Right after this Krankenhaus Fair, the Comal County Fair Assosciation was organized. They elected Harry Landa as president and the fair was planned for 1893 on Landa’s pasture. Because of drought conditions, this fair was postponed until the next year. The amount of dust that would be stirred up by the horse races would be unbearable. Horse races were a big part of the early fairs. For that matter, horse races were big gambling activities in early Texas.
Four successful fair years passed and then the Fair Association bought their own land. In 1898 the organization purchased 11 acres in Comaltown on the Guadalupe River. Six hundred shares were sold at $20 a share. The land was cleared for a race track and a dancehall was built. For a few years the fair was financially successful but the situation turned around in 1905. Look back at what was happening in Dallas at the same time. Like Dallas, the CCFA decided to sell the property to the City of New Braunfels with generous lease options.
The fair was revitalized in 1908 and in 1923 the Fair Association was incorporated.
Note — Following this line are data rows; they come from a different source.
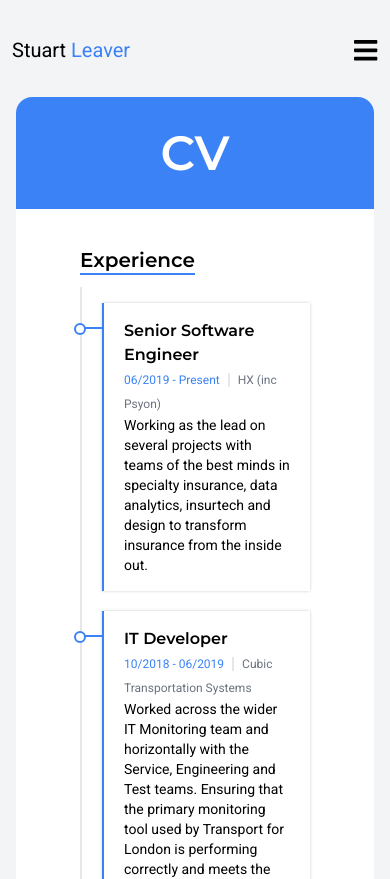
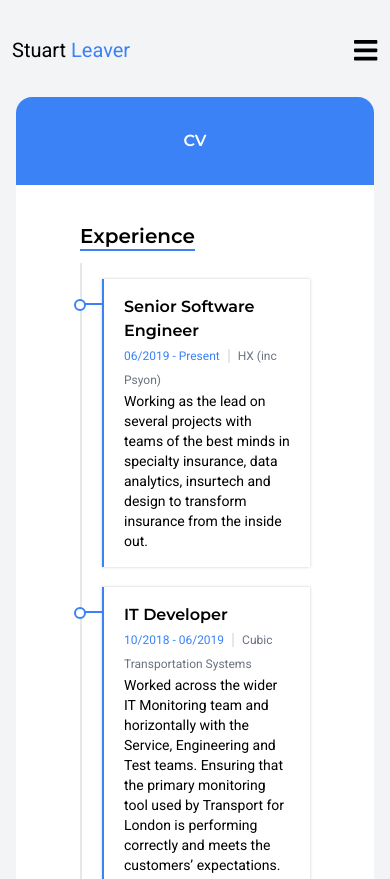
Before and after one commit to stuartleaver/stuartleaver.co.uk, a Vue app: page /cv in a window 390 px wide. Shown: the top 879 px of the page. Built offline with nearby package versions, Linux system fonts and the light colour scheme.

Commit message:
Change page headers to be responsive. Fixes #6

```diff
--- a/src/views/Blog.vue
+++ b/src/views/Blog.vue
@@ -81,7 +81,7 @@ export default {
 }
 
 .page-header h2 {
-  @apply text-white text-5xl font-semibold;
+  @apply text-white lg:text-5xl sm:text-4xl font-semibold;
 }
 
 .page-content {
--- a/src/views/CV.vue
+++ b/src/views/CV.vue
@@ -74,7 +74,7 @@ export default {
 }
 
 .page-header h2 {
-  @apply text-white text-5xl font-semibold;
+  @apply text-white lg:text-5xl sm:text-4xl font-semibold;
 }
 
 .page-content {
--- a/src/views/Certifications.vue
+++ b/src/views/Certifications.vue
@@ -70,7 +70,7 @@ export default {
 }
 
 .page-header h2 {
-  @apply text-white text-5xl font-semibold;
+  @apply text-white lg:text-5xl sm:text-4xl font-semibold;
 }
 
 .page-content {
```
Three more blocks in the Braunfels subdivision were purchased adjacent to the fair property. That same year the newly constructed grandstand burned to the ground, but the loss was covered by insurance. This helped the financial situation for a short time until the Great Depression of 1931. During this financially difficult time, the fair struggled to keep going but made some significant changes; prices for admission were reduced, no money for prizes was awarded, and most entertainment was voluntary. Local football and baseball teams put on games in front of the grandstand. For a few years the New Braunfels Unicorns held their first game of the season at the fairgrounds.
If I were asked to come up with a description of the fair, I would have to say “tradition and addition”. So many elements of the fair are as they have always been. The parade, the carnival, the exhibits, the rodeo, the queen’s contest, all are traditional.
I would have to say that the biggest change in the fair is the elimination of horse racing. One of the main events became the expanded rodeo. Some changes reflect society’s changes as well. The fair had a German flavor at the beginning and so German culture was emphasized. Then right after WWII the atmosphere of the fair changed and it became more of a western-style fair. The old Beer Garden became the Comal Corral and the music changed from oom-pah to “Cotton Eyed Joe”. The traditional Night in Old New Braunfels previously held on Thursday night has been moved to the last day of the fair on Sunday. Jeremy Richards will play music and the dance contests will still be held. The final Grand March will signal the closing of the Fair.
One big addition to this year’s fair is the unveiling of the Comal County Fair Historical Marker awarded by the Texas Historical Commission. The marker will be on display in the Comal Corral as it waits for its permanent location at the new front gate to be built soon. Being a marker sponsor shows the recognition of the historic value of the Comal County Fair and the Association’s interest in its history.
Another big additional change is the Cowboy Breakfast. It will be held at the Farmer’s Market downtown from 7 a.m. to 9 a.m. the day of the parade. Donations will be accepted and are for the Comal County Fair Association’s Scholarship Fund and also the Sally Kingsbury Foundation. There will also be music.
At 10:00 o’clock when the parade begins, there will be a WWII Air Force Flyover. Leading the parade this year will be Parade Marshal Arlon Hermes, longtime volunteer and supporter of the fair.
The changes that have been made over the years still make the Comal County Fair the “biggest and bestes” Fair in Texas.